Modification records
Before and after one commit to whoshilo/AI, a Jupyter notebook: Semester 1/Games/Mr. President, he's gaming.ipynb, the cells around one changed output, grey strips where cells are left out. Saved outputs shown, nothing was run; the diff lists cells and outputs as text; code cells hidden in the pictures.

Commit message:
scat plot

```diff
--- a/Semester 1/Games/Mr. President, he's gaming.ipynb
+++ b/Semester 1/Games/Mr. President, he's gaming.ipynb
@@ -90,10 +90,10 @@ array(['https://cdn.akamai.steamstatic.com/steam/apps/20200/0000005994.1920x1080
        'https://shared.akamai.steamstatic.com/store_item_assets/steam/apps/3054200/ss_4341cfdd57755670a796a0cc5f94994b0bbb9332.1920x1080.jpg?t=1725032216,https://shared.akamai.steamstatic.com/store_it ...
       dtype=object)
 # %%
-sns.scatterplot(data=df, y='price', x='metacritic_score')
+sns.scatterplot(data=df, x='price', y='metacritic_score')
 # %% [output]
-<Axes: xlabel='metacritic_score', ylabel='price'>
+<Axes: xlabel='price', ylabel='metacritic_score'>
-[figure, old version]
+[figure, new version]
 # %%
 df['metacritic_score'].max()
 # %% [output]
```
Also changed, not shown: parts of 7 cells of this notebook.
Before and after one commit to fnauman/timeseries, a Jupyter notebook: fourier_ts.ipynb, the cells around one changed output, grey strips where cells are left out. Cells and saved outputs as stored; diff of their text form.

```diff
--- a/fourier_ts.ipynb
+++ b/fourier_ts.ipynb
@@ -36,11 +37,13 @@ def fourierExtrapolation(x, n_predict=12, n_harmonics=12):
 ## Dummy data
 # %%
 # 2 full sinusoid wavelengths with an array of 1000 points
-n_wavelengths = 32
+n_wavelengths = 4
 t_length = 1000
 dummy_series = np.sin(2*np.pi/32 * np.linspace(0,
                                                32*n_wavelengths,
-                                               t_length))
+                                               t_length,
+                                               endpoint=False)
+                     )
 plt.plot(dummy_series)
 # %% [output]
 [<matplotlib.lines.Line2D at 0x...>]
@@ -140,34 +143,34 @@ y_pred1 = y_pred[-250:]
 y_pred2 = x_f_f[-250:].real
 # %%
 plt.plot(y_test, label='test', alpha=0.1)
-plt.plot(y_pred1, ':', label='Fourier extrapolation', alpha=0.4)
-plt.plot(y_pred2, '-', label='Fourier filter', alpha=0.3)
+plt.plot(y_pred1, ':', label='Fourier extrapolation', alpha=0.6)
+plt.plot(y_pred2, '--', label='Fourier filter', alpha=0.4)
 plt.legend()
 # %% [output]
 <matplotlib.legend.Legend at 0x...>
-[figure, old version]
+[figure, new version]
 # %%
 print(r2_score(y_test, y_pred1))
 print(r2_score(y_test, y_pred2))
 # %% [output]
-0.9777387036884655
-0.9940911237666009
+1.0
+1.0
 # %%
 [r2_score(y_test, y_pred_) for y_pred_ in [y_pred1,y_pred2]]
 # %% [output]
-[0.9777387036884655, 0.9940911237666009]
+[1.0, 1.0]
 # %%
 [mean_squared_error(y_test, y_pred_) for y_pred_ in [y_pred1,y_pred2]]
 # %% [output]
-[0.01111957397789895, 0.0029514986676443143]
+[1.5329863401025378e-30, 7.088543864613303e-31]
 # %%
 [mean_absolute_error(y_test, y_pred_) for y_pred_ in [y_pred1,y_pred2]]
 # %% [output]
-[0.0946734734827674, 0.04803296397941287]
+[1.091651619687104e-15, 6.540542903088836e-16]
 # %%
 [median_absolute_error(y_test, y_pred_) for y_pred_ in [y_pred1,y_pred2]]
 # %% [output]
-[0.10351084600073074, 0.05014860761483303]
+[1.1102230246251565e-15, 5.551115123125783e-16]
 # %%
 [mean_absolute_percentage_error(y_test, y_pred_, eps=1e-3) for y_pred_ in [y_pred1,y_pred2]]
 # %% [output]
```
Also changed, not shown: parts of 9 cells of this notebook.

Work instructions
Your answer must be an exact copy of every entry above.

Answer to this task
Before and after one commit to whoshilo/AI, a Jupyter notebook: Semester 1/Games/Mr. President, he's gaming.ipynb, the cells around one changed output, grey strips where cells are left out. Saved outputs shown, nothing was run; the diff lists cells and outputs as text; code cells hidden in the pictures.

Commit message:
scat plot

```diff
--- a/Semester 1/Games/Mr. President, he's gaming.ipynb
+++ b/Semester 1/Games/Mr. President, he's gaming.ipynb
@@ -90,10 +90,10 @@ array(['https://cdn.akamai.steamstatic.com/steam/apps/20200/0000005994.1920x1080
        'https://shared.akamai.steamstatic.com/store_item_assets/steam/apps/3054200/ss_4341cfdd57755670a796a0cc5f94994b0bbb9332.1920x1080.jpg?t=1725032216,https://shared.akamai.steamstatic.com/store_it ...
       dtype=object)
 # %%
-sns.scatterplot(data=df, y='price', x='metacritic_score')
+sns.scatterplot(data=df, x='price', y='metacritic_score')
 # %% [output]
-<Axes: xlabel='metacritic_score', ylabel='price'>
+<Axes: xlabel='price', ylabel='metacritic_score'>
-[figure, old version]
+[figure, new version]
 # %%
 df['metacritic_score'].max()
 # %% [output]
```
Also changed, not shown: parts of 7 cells of this notebook.
Before and after one commit to fnauman/timeseries, a Jupyter notebook: fourier_ts.ipynb, the cells around one changed output, grey strips where cells are left out. Cells and saved outputs as stored; diff of their text form.

```diff
--- a/fourier_ts.ipynb
+++ b/fourier_ts.ipynb
@@ -36,11 +37,13 @@ def fourierExtrapolation(x, n_predict=12, n_harmonics=12):
 ## Dummy data
 # %%
 # 2 full sinusoid wavelengths with an array of 1000 points
-n_wavelengths = 32
+n_wavelengths = 4
 t_length = 1000
 dummy_series = np.sin(2*np.pi/32 * np.linspace(0,
                                                32*n_wavelengths,
-                                               t_length))
+                                               t_length,
+                                               endpoint=False)
+                     )
 plt.plot(dummy_series)
 # %% [output]
 [<matplotlib.lines.Line2D at 0x...>]
@@ -140,34 +143,34 @@ y_pred1 = y_pred[-250:]
 y_pred2 = x_f_f[-250:].real
 # %%
 plt.plot(y_test, label='test', alpha=0.1)
-plt.plot(y_pred1, ':', label='Fourier extrapolation', alpha=0.4)
-plt.plot(y_pred2, '-', label='Fourier filter', alpha=0.3)
+plt.plot(y_pred1, ':', label='Fourier extrapolation', alpha=0.6)
+plt.plot(y_pred2, '--', label='Fourier filter', alpha=0.4)
 plt.legend()
 # %% [output]
 <matplotlib.legend.Legend at 0x...>
-[figure, old version]
+[figure, new version]
 # %%
 print(r2_score(y_test, y_pred1))
 print(r2_score(y_test, y_pred2))
 # %% [output]
-0.9777387036884655
-0.9940911237666009
+1.0
+1.0
 # %%
 [r2_score(y_test, y_pred_) for y_pred_ in [y_pred1,y_pred2]]
 # %% [output]
-[0.9777387036884655, 0.9940911237666009]
+[1.0, 1.0]
 # %%
 [mean_squared_error(y_test, y_pred_) for y_pred_ in [y_pred1,y_pred2]]
 # %% [output]
-[0.01111957397789895, 0.0029514986676443143]
+[1.5329863401025378e-30, 7.088543864613303e-31]
 # %%
 [mean_absolute_error(y_test, y_pred_) for y_pred_ in [y_pred1,y_pred2]]
 # %% [output]
-[0.0946734734827674, 0.04803296397941287]
+[1.091651619687104e-15, 6.540542903088836e-16]
 # %%
 [median_absolute_error(y_test, y_pred_) for y_pred_ in [y_pred1,y_pred2]]
 # %% [output]
-[0.10351084600073074, 0.05014860761483303]
+[1.1102230246251565e-15, 5.551115123125783e-16]
 # %%
 [mean_absolute_percentage_error(y_test, y_pred_, eps=1e-3) for y_pred_ in [y_pred1,y_pred2]]
 # %% [output]
```
Also changed, not shown: parts of 9 cells of this notebook.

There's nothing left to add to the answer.